Being a storyteller, Iíve experienced a wide variety of responses from individuals in my audiences. This is one of the fun aspects of storytelling. But one recent response tops them all.
I was asked to provide an audio tape with a selection of stories for radio station WHO in Des Moines, Iowa (my home town). The station had launched a series of programs dedicated to the age-old art of oral storytelling, and the program director was asking several professional tellers from throughout the country to submit tapes for airing their stories.
Several of my stories were aired, and soon thereafter I received a very interesting letter from a Mr. Walter Walters in Des Moines. At first I didnít recognize his name. But as I read his letter I realized this was little Walter who lived at the Des Moines Childrenís Home at the corner of High Street and Harding Road in Des Moines many years ago.
A bit of background.
When I was a teenager in the 1940s, I was an active member of First Methodist Church in downtown Des Moines. My church youth group decided to do something nice for the kids at the childrenís home, so we planned and outing with them.
It was a one-time deal for all members of the youth group, except me. I enjoyed the afternoon at Waterworks Park with these kids so much I continued to take small groups of boys from the home on fishing trips almost every week over the next three years.
In addition to the fishing trips, I occasionally stopped at the home when riding my Harley Davidson motorcycle with my pet Cocker Spaniel dog proudly sitting in a box mounted over the back fender. No dogs lived at this home. The kids really enjoyed playing with Patter, my friendly pooch. One of my most enthusiastic fishing trip boys was Walter, along with his brother, Lee.
After these many years, here comes a letter from Walter, now in his 50s. He had heard one of my stories on WHO radio and called the program director to obtain my mailing address. Still not sure whether or not I was the person he remembered from his youth, he wrote: "Are you by any chance the Jim Woodard who took kids from the Des Moines Childrenís Home on fishing trips many year ago?"
Indeed I was that person. And it was great to hear from Walter - the first and only contact Iíve ever had from one of those youngsters. Weíve been communicating ever since that first letter. I enjoyed my volunteer work at the childrenís home so much I applied for and obtained a full-time position as a counselor at Boys Town, Nebr. Here, I worked for two years before getting married and raising my own family. It was during this time at Boys Town that I started my practice of storytelling.
Iíve also heard from several of my charges at Boys Town, usually resulting from newspaper stories about my storytelling programs. Itís always good to hear from them. Storytelling can be a great communications catalyst. It often brings people together in very unexpected ways.
Incidentally, WHO radio in Des Moines is the station where Ronald Reagan worked as a sportscaster for several years when he was a young man. And currently, Iím the regularly featured storyteller at the Ronald Reagan Presidential Library in California.
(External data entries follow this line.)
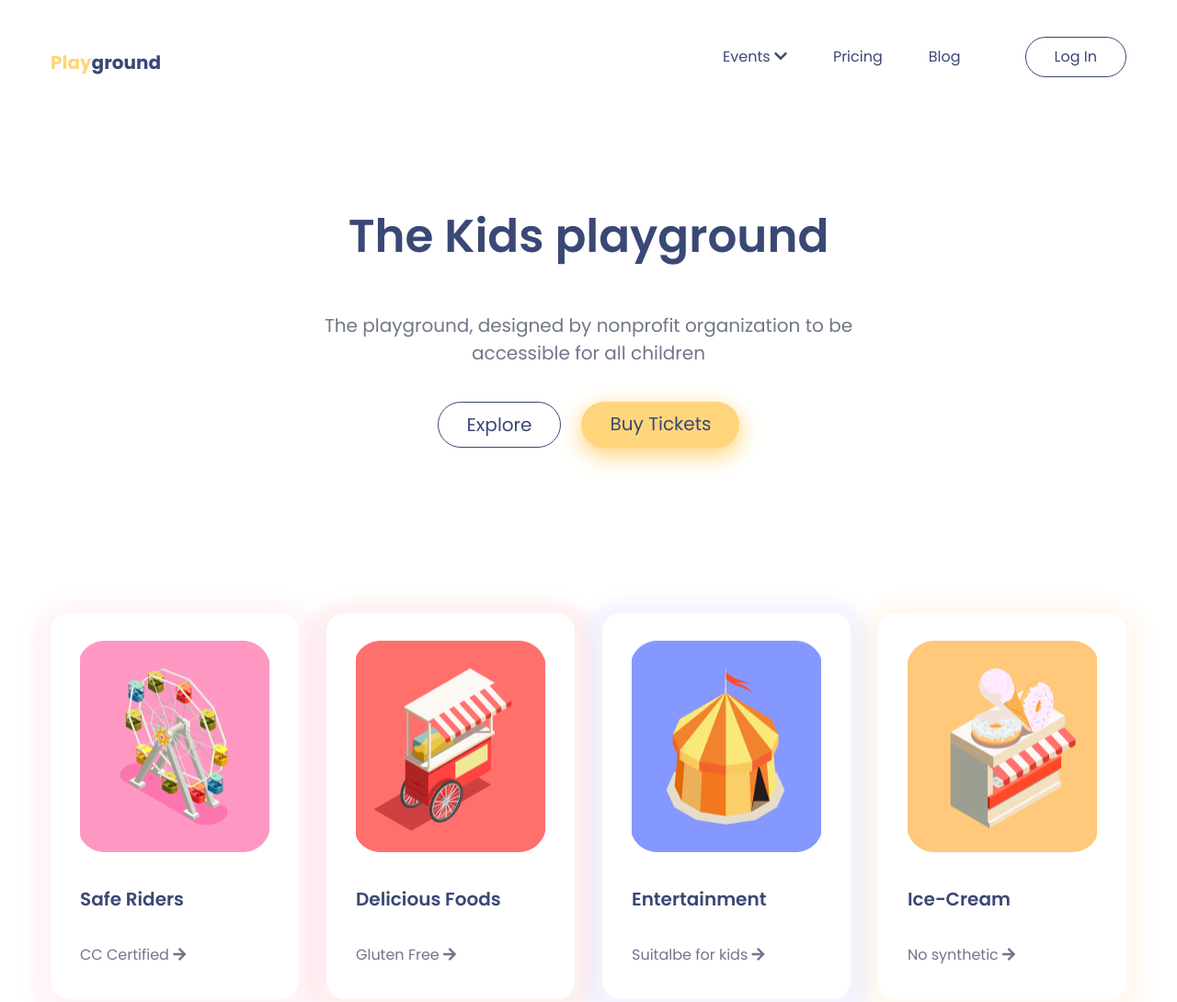
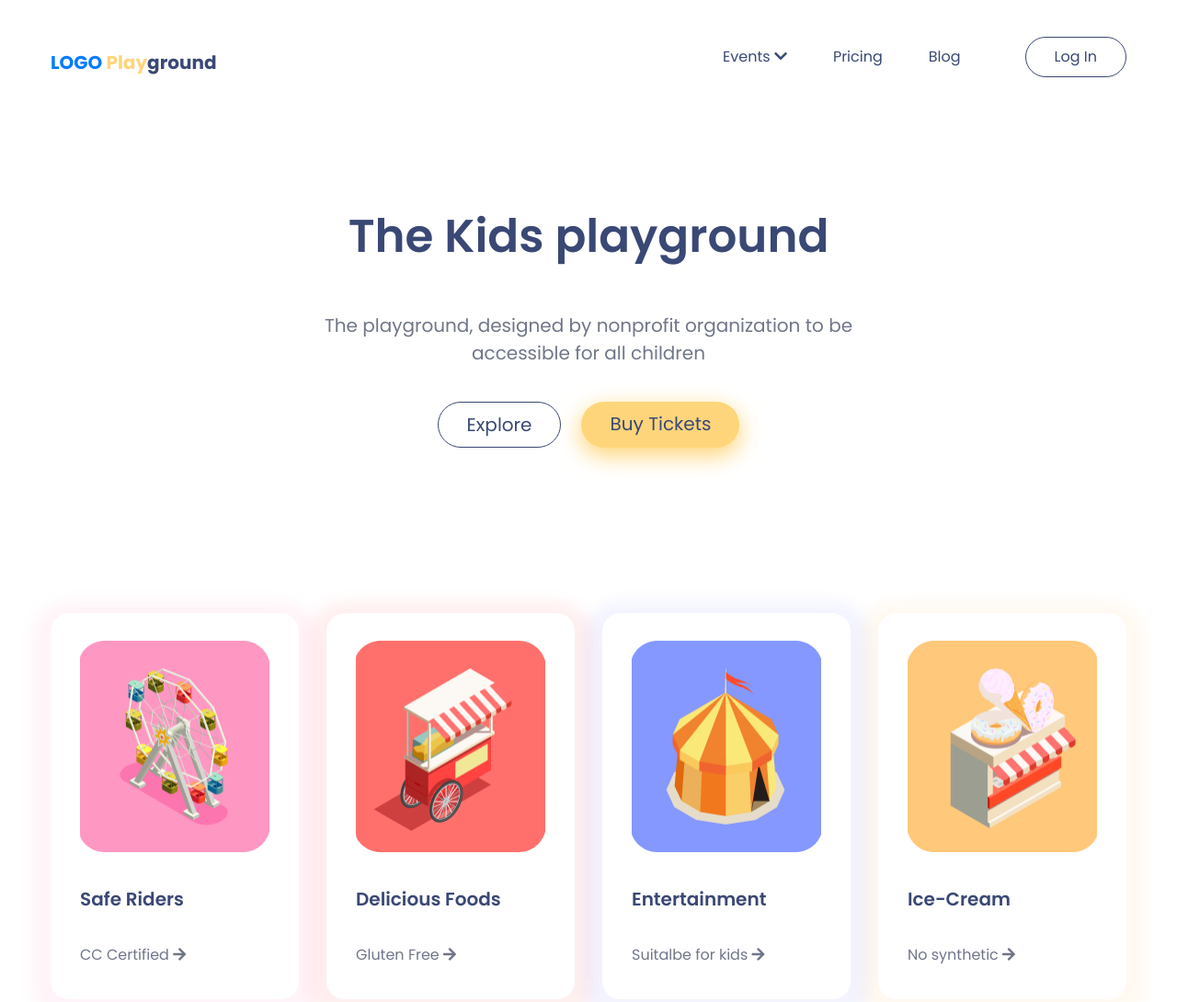
Before and after one commit to congthanh172/congthanh172.github.io, a plain HTML site: page index.html in a window 1280 px wide. Shown: the top 1090 px of the page at 92% size. Drawn offline with Linux system fonts and the light colour scheme.

Commit message:
thay doi logo

```diff
--- a/index.html
+++ b/index.html
@@ -18,6 +18,7 @@
       <div id="header">
         <div class="container">
           <a href="" class="logo">
+            LOGO
             <span class="play">play<span class="ground">ground</span></span>
           </a>
           <nav>
```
The world isnít so large after all.
C. 1999-2002 Jim Woodard is a professional storyteller and writer. He has delivered hundreds of storytelling programs for groups (children and adults) in West Coast cities and the Midwest. He also writes a nationally syndicated newspaper column. Phone 805/658-6697